◆ **Task**
Copy every line of the data exactly, leaving nothing out.

◆ **Supplied data**

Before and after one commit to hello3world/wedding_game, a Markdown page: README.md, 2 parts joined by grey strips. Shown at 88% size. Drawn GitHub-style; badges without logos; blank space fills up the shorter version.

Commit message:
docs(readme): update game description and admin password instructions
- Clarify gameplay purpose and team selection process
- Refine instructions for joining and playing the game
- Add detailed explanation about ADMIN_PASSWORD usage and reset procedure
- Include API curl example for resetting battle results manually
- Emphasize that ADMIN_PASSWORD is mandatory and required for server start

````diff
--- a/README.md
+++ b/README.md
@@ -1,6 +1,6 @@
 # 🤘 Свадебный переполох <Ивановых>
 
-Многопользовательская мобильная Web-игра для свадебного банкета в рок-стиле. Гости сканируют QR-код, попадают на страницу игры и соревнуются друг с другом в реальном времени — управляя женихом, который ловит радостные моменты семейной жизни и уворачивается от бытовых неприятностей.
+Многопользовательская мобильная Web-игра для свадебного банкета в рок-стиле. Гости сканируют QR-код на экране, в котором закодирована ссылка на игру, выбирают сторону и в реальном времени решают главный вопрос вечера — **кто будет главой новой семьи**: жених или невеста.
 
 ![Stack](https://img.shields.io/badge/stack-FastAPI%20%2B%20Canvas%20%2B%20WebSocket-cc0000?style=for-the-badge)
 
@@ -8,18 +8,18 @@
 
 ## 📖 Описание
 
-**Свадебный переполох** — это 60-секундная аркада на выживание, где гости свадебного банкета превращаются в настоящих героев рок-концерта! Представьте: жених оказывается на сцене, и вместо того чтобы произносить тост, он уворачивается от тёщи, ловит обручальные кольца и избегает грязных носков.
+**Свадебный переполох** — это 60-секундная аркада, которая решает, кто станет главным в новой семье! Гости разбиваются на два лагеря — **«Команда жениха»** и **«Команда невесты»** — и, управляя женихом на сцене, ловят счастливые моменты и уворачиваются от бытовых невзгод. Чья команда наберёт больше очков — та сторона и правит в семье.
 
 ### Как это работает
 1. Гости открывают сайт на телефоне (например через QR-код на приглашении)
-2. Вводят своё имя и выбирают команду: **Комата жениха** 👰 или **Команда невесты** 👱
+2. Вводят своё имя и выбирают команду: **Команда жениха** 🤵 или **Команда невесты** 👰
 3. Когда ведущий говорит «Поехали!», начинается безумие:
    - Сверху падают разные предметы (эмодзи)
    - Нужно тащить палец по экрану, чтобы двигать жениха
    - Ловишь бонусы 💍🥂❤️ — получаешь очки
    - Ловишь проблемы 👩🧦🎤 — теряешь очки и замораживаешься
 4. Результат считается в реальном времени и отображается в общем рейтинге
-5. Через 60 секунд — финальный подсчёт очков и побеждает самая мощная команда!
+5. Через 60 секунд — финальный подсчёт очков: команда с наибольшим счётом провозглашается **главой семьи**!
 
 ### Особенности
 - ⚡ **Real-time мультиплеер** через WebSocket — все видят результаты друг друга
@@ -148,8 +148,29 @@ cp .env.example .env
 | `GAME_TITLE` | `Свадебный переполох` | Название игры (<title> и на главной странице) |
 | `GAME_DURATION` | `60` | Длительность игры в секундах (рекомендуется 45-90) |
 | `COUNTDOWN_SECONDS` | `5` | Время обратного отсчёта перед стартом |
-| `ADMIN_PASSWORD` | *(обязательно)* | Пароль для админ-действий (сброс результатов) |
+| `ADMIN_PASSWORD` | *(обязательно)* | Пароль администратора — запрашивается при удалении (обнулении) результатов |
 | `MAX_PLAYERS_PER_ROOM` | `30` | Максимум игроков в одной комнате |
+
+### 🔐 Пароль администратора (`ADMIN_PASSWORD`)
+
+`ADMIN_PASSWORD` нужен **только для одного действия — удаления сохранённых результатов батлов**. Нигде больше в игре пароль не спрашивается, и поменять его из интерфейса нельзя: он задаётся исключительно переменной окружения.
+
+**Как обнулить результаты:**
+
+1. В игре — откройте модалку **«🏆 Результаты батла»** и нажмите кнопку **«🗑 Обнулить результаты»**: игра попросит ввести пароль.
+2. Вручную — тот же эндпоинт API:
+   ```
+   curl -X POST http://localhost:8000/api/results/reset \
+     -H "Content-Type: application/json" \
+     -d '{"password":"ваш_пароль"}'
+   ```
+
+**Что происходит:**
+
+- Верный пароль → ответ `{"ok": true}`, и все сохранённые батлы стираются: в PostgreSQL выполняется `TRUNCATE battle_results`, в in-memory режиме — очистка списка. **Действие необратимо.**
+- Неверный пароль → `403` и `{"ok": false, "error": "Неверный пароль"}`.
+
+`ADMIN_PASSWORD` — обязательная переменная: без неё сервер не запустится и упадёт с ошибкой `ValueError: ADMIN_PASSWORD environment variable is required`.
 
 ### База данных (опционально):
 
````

◆ **Response to this exercise**
Before and after one commit to hello3world/wedding_game, a Markdown page: README.md, 2 parts joined by grey strips. Shown at 88% size. Drawn GitHub-style; badges without logos; blank space fills up the shorter version.

Commit message:
docs(readme): update game description and admin password instructions
- Clarify gameplay purpose and team selection process
- Refine instructions for joining and playing the game
- Add detailed explanation about ADMIN_PASSWORD usage and reset procedure
- Include API curl example for resetting battle results manually
- Emphasize that ADMIN_PASSWORD is mandatory and required for server start

````diff
--- a/README.md
+++ b/README.md
@@ -1,6 +1,6 @@
 # 🤘 Свадебный переполох <Ивановых>
 
-Многопользовательская мобильная Web-игра для свадебного банкета в рок-стиле. Гости сканируют QR-код, попадают на страницу игры и соревнуются друг с другом в реальном времени — управляя женихом, который ловит радостные моменты семейной жизни и уворачивается от бытовых неприятностей.
+Многопользовательская мобильная Web-игра для свадебного банкета в рок-стиле. Гости сканируют QR-код на экране, в котором закодирована ссылка на игру, выбирают сторону и в реальном времени решают главный вопрос вечера — **кто будет главой новой семьи**: жених или невеста.
 
 ![Stack](https://img.shields.io/badge/stack-FastAPI%20%2B%20Canvas%20%2B%20WebSocket-cc0000?style=for-the-badge)
 
@@ -8,18 +8,18 @@
 
 ## 📖 Описание
 
-**Свадебный переполох** — это 60-секундная аркада на выживание, где гости свадебного банкета превращаются в настоящих героев рок-концерта! Представьте: жених оказывается на сцене, и вместо того чтобы произносить тост, он уворачивается от тёщи, ловит обручальные кольца и избегает грязных носков.
+**Свадебный переполох** — это 60-секундная аркада, которая решает, кто станет главным в новой семье! Гости разбиваются на два лагеря — **«Команда жениха»** и **«Команда невесты»** — и, управляя женихом на сцене, ловят счастливые моменты и уворачиваются от бытовых невзгод. Чья команда наберёт больше очков — та сторона и правит в семье.
 
 ### Как это работает
 1. Гости открывают сайт на телефоне (например через QR-код на приглашении)
-2. Вводят своё имя и выбирают команду: **Комата жениха** 👰 или **Команда невесты** 👱
+2. Вводят своё имя и выбирают команду: **Команда жениха** 🤵 или **Команда невесты** 👰
 3. Когда ведущий говорит «Поехали!», начинается безумие:
    - Сверху падают разные предметы (эмодзи)
    - Нужно тащить палец по экрану, чтобы двигать жениха
    - Ловишь бонусы 💍🥂❤️ — получаешь очки
    - Ловишь проблемы 👩🧦🎤 — теряешь очки и замораживаешься
 4. Результат считается в реальном времени и отображается в общем рейтинге
-5. Через 60 секунд — финальный подсчёт очков и побеждает самая мощная команда!
+5. Через 60 секунд — финальный подсчёт очков: команда с наибольшим счётом провозглашается **главой семьи**!
 
 ### Особенности
 - ⚡ **Real-time мультиплеер** через WebSocket — все видят результаты друг друга
@@ -148,8 +148,29 @@ cp .env.example .env
 | `GAME_TITLE` | `Свадебный переполох` | Название игры (<title> и на главной странице) |
 | `GAME_DURATION` | `60` | Длительность игры в секундах (рекомендуется 45-90) |
 | `COUNTDOWN_SECONDS` | `5` | Время обратного отсчёта перед стартом |
-| `ADMIN_PASSWORD` | *(обязательно)* | Пароль для админ-действий (сброс результатов) |
+| `ADMIN_PASSWORD` | *(обязательно)* | Пароль администратора — запрашивается при удалении (обнулении) результатов |
 | `MAX_PLAYERS_PER_ROOM` | `30` | Максимум игроков в одной комнате |
+
+### 🔐 Пароль администратора (`ADMIN_PASSWORD`)
+
+`ADMIN_PASSWORD` нужен **только для одного действия — удаления сохранённых результатов батлов**. Нигде больше в игре пароль не спрашивается, и поменять его из интерфейса нельзя: он задаётся исключительно переменной окружения.
+
+**Как обнулить результаты:**
+
+1. В игре — откройте модалку **«🏆 Результаты батла»** и нажмите кнопку **«🗑 Обнулить результаты»**: игра попросит ввести пароль.
+2. Вручную — тот же эндпоинт API:
+   ```
+   curl -X POST http://localhost:8000/api/results/reset \
+     -H "Content-Type: application/json" \
+     -d '{"password":"ваш_пароль"}'
+   ```
+
+**Что происходит:**
+
+- Верный пароль → ответ `{"ok": true}`, и все сохранённые батлы стираются: в PostgreSQL выполняется `TRUNCATE battle_results`, в in-memory режиме — очистка списка. **Действие необратимо.**
+- Неверный пароль → `403` и `{"ok": false, "error": "Неверный пароль"}`.
+
+`ADMIN_PASSWORD` — обязательная переменная: без неё сервер не запустится и упадёт с ошибкой `ValueError: ADMIN_PASSWORD environment variable is required`.
 
 ### База данных (опционально):
 
````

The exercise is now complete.